Most personal injury cases, even serious ones, involve claims relating to ordinary negligence. However, there are some types of negligence that go beyond what the law establishes as ordinary. Such negligence is known as gross negligence. The definition of gross negligence varies by state so it is important to seek the interpretation of the law in your local area.
In Illinois, the initial elements to establish gross negligence are the same. A plaintiff must establish:
1. The defendant owed a duty to the plaintiff;
2. The defendant breached that duty;
3. The actions or omissions of the defendant was the actual and proximate cause of the plaintiff’s injuries; and
4. Damages are incurred from the injuries.
In Illinois, a plaintiff alleging gross negligence needs to also establish that the plaintiff was reckless in their acts or omissions, as opposed to ordinary negligence which requires the plaintiff establish that the defendant did not exercise ordinary care. Recklessness is still below intention that would make the action an intentional tort, but there has to be an extreme amount of negligence such that a defendant totally disregarded a duty to exercise ordinary care.

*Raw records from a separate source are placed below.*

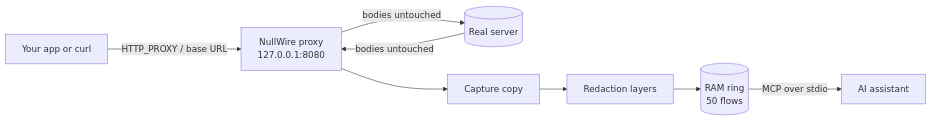
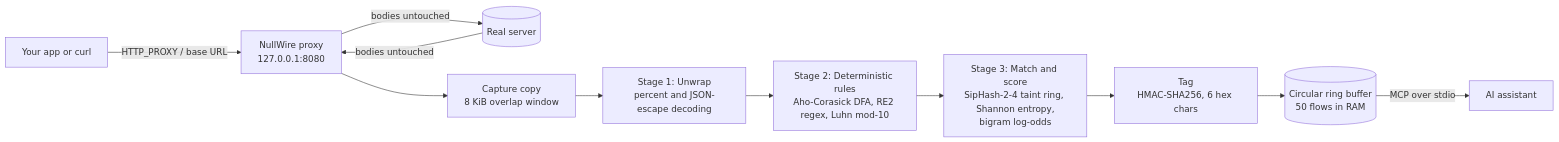
One commit to VoxNode-ux/nullwire-mcp changed the diagram in README.md. Above: the diagram before and after it, drawn with Mermaid. The commit also changed other lines of this file, not shown here.

````diff
--- a/README.md
+++ b/README.md
@@ -270,10 +90,13 @@
 ```mermaid
 flowchart LR
     A[Your app or curl] -->|HTTP_PROXY / base URL| P[NullWire proxy<br/>127.0.0.1:8080]
     P -->|bodies untouched| S[(Real server)]
     S -->|bodies untouched| P
-    P --> C[Capture copy]
-    C --> R[Redaction layers]
-    R --> B[(RAM ring<br/>50 flows)]
+    P --> C["Capture copy<br/>8 KiB overlap window"]
+    C --> U["Stage 1: Unwrap<br/>percent and JSON-escape decoding"]
+    U --> D["Stage 2: Deterministic rules<br/>Aho-Corasick DFA, RE2 regex, Luhn mod-10"]
+    D --> H["Stage 3: Match and score<br/>SipHash-2-4 taint ring, Shannon entropy,<br/>bigram log-odds"]
+    H --> T["Tag<br/>HMAC-SHA256, 6 hex chars"]
+    T --> B[("Circular ring buffer<br/>50 flows in RAM")]
     B -->|MCP over stdio| M[AI assistant]
 ```
````
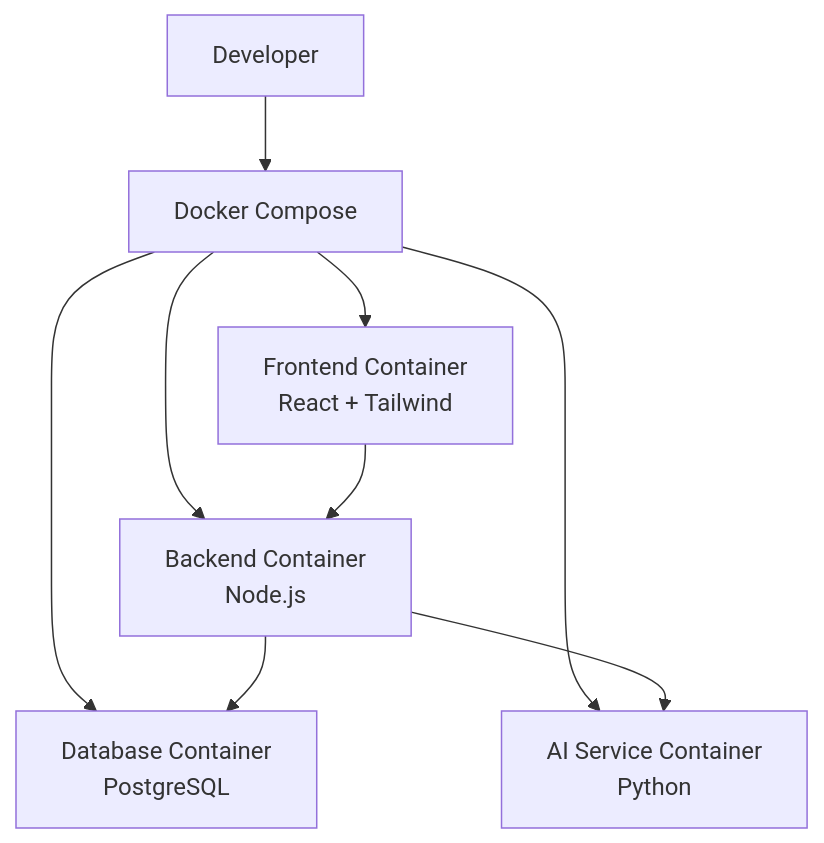
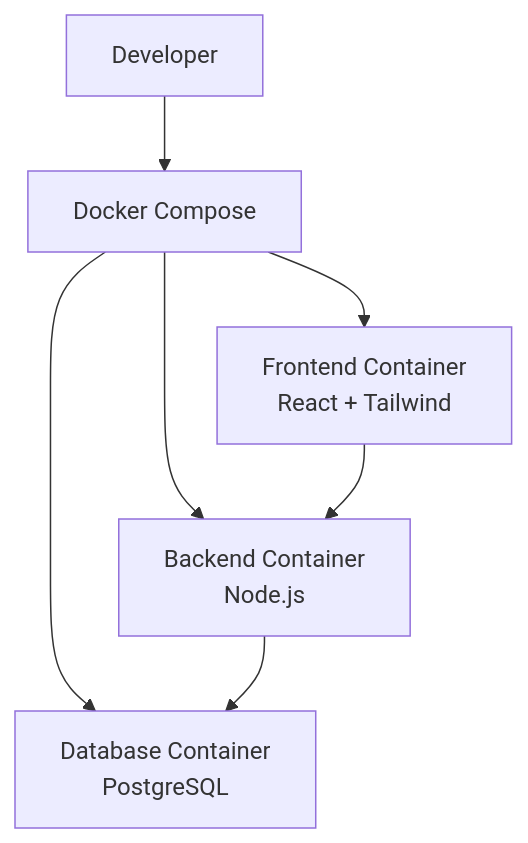
One commit to rdsne-08/Dr.250 changed the third of 4 diagrams in README.md. Above: the diagram before and after it, drawn with Mermaid. The commit also changed other lines of this file and 39 other files, not shown here.

````diff
--- a/README.md
+++ b/README.md
@@ -303,21 +227,19 @@
 ```mermaid
 flowchart TB
 
     DEV[Developer]
 
     DEV --> COMPOSE[Docker Compose]
 
     COMPOSE --> FRONT[Frontend Container<br/>React + Tailwind]
 
     COMPOSE --> BACK[Backend Container<br/>Node.js]
 
-    COMPOSE --> AI[AI Service Container<br/>Python]
 
     COMPOSE --> DB[Database Container<br/>PostgreSQL]
 
     FRONT --> BACK
 
     BACK --> DB
 
-    BACK --> AI
 ```
````
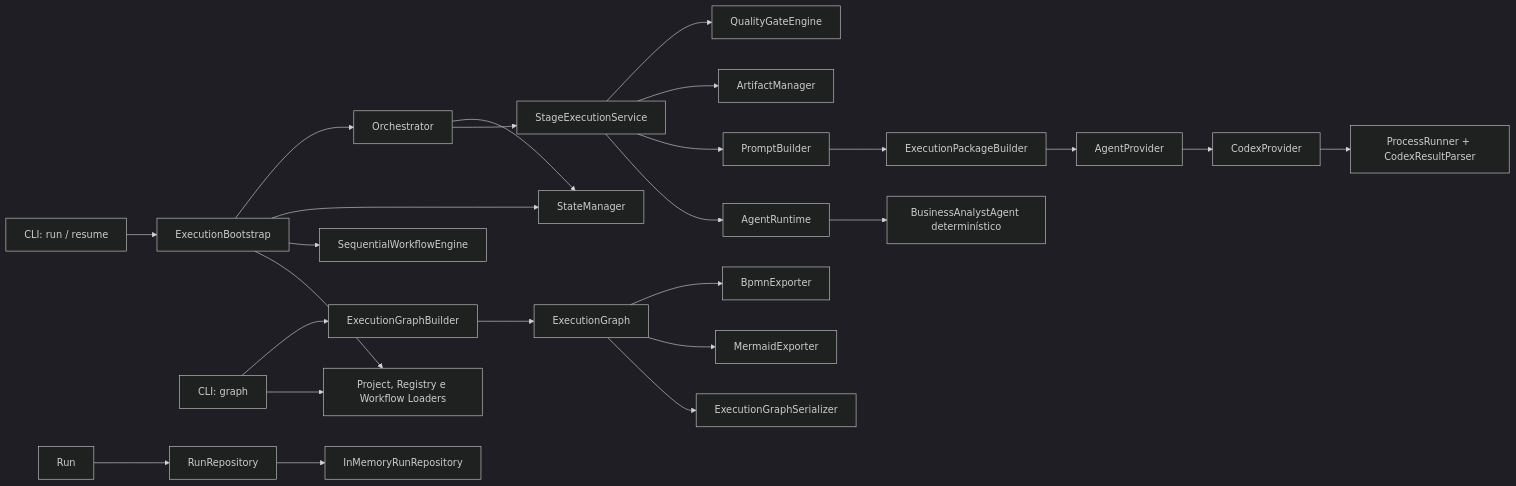
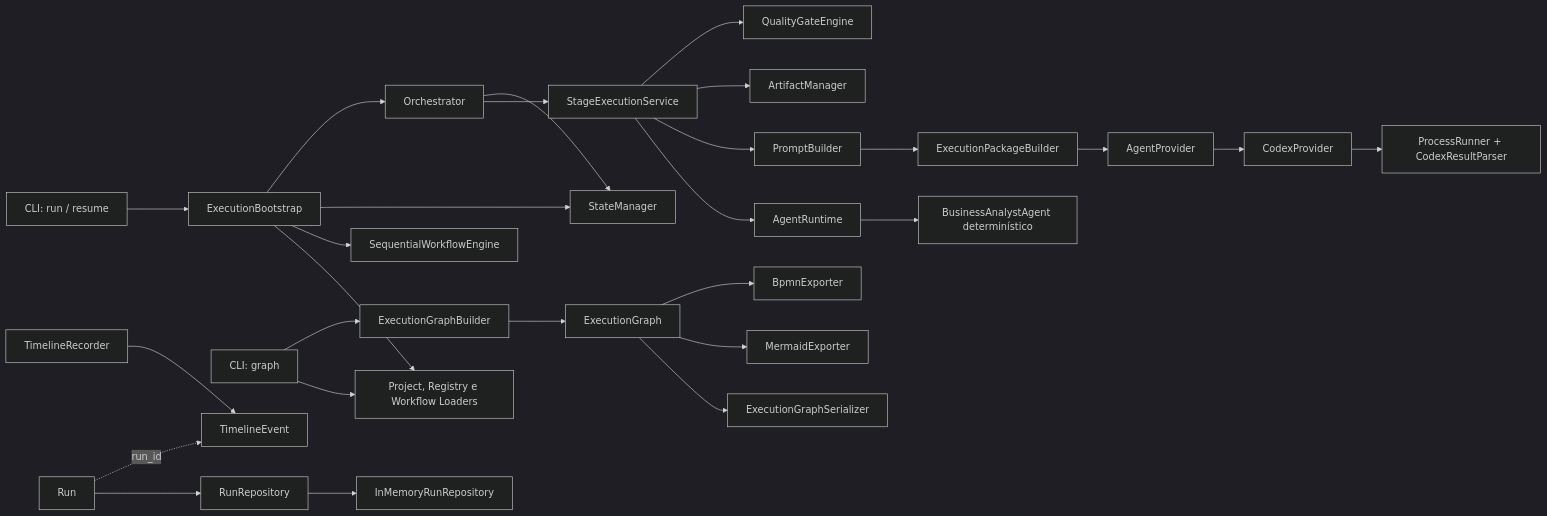
Before and after one commit to paul-92/fabrica-de-software: the diagram in docs/architecture/ASEP-Architecture-v1.md, drawn with Mermaid (dark theme). The commit also changed other lines of this file and 12 other files, not shown here.

Commit message:
feat: add execution timeline and in-memory event storage

````diff
--- a/docs/architecture/ASEP-Architecture-v1.md
+++ b/docs/architecture/ASEP-Architecture-v1.md
@@ -36,28 +36,30 @@
 ```mermaid
 flowchart LR
     CLI["CLI: run / resume"] --> BOOT["ExecutionBootstrap"]
     BOOT --> LOADERS["Project, Registry e Workflow Loaders"]
     BOOT --> ENGINE["SequentialWorkflowEngine"]
     BOOT --> STATE["StateManager"]
     BOOT --> ORCH["Orchestrator"]
     ORCH --> STAGE["StageExecutionService"]
     STAGE --> RUNTIME["AgentRuntime"]
     RUNTIME --> BA["BusinessAnalystAgent determinístico"]
     STAGE --> PROMPT["PromptBuilder"]
     PROMPT --> PACKAGE["ExecutionPackageBuilder"]
     PACKAGE --> PORT["AgentProvider"]
     PORT --> CODEX["CodexProvider"]
     CODEX --> PROCESS["ProcessRunner + CodexResultParser"]
     STAGE --> ARTIFACT["ArtifactManager"]
     STAGE --> GATE["QualityGateEngine"]
     ORCH --> STATE
 
     GRAPHCLI["CLI: graph"] --> LOADERS
     GRAPHCLI --> GB["ExecutionGraphBuilder"]
     GB --> GRAPH["ExecutionGraph"]
     GRAPH --> JSON["ExecutionGraphSerializer"]
     GRAPH --> MERMAID["MermaidExporter"]
     GRAPH --> BPMN["BpmnExporter"]
     RUNMODEL["Run"] --> RUNREPO["RunRepository"]
     RUNREPO --> MEMORY["InMemoryRunRepository"]
+    RUNMODEL -. run_id .-> TIMELINE["TimelineEvent"]
+    RECORDER["TimelineRecorder"] --> TIMELINE
 ```
````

In many instances where personal injury suits can possibly occur, like extreme sports, participants are asked to sign a waiver to excuse a person or establishment for gross negligence. Courts are hesitant to enforce such contracts as in many instances a plaintiff waived more rights than intended. It is heavily based on the facts of each case as to whether such a waiver will be enforced.
Contract law is also a place where many institutions protect themselves in clauses for all negligence except gross negligence. It is considered a standard part of most business contracts and an attorney is recommended to review such clauses.
There are defenses for every element of a gross negligence defense. Some elements are easier than others to dispute. Common defenses include disputing a breach of duty, disputing causation, or disputing the resulting damages. With a gross negligence claim, a defendant can dispute the recklessness element. If such a defense is successful, a plaintiff may have the opportunity to continue with a claim for ordinary negligence instead.
In some states gross negligence may subject a defendant to punitive damages. Punitive damages act to punish a defendant for conduct that is particularly outrageous and that goes beyond ordinary carelessness to be truly reprehensible. Being able to establish this claim can dramatically increase award damages for plaintiffs. Punitive damages are also in addition to compensatory damages like pain and suffering, medical bills, lost wages, and emotional distress.
Gross negligence may also be available for criminal prosecutions. Each state defines its criminal gross negligence differently. Because of the nature of the criminal process there may be a higher burden to establish such negligence against a criminal defendant.
This article is for general informational purposes only and is not to be construed as legal advice. Do not rely on the above information as all cases are different and different laws apply to different cases. Consult an attorney in your area for further guidance. If you were injured in an accident involving an air carrier please call one of our attorneys at David K. Kremin & Associates, and we will give you a free consultation. We never charge unless we collect for you. Please call 1(800) ASK-A-LAWYER or 1(800)275-2529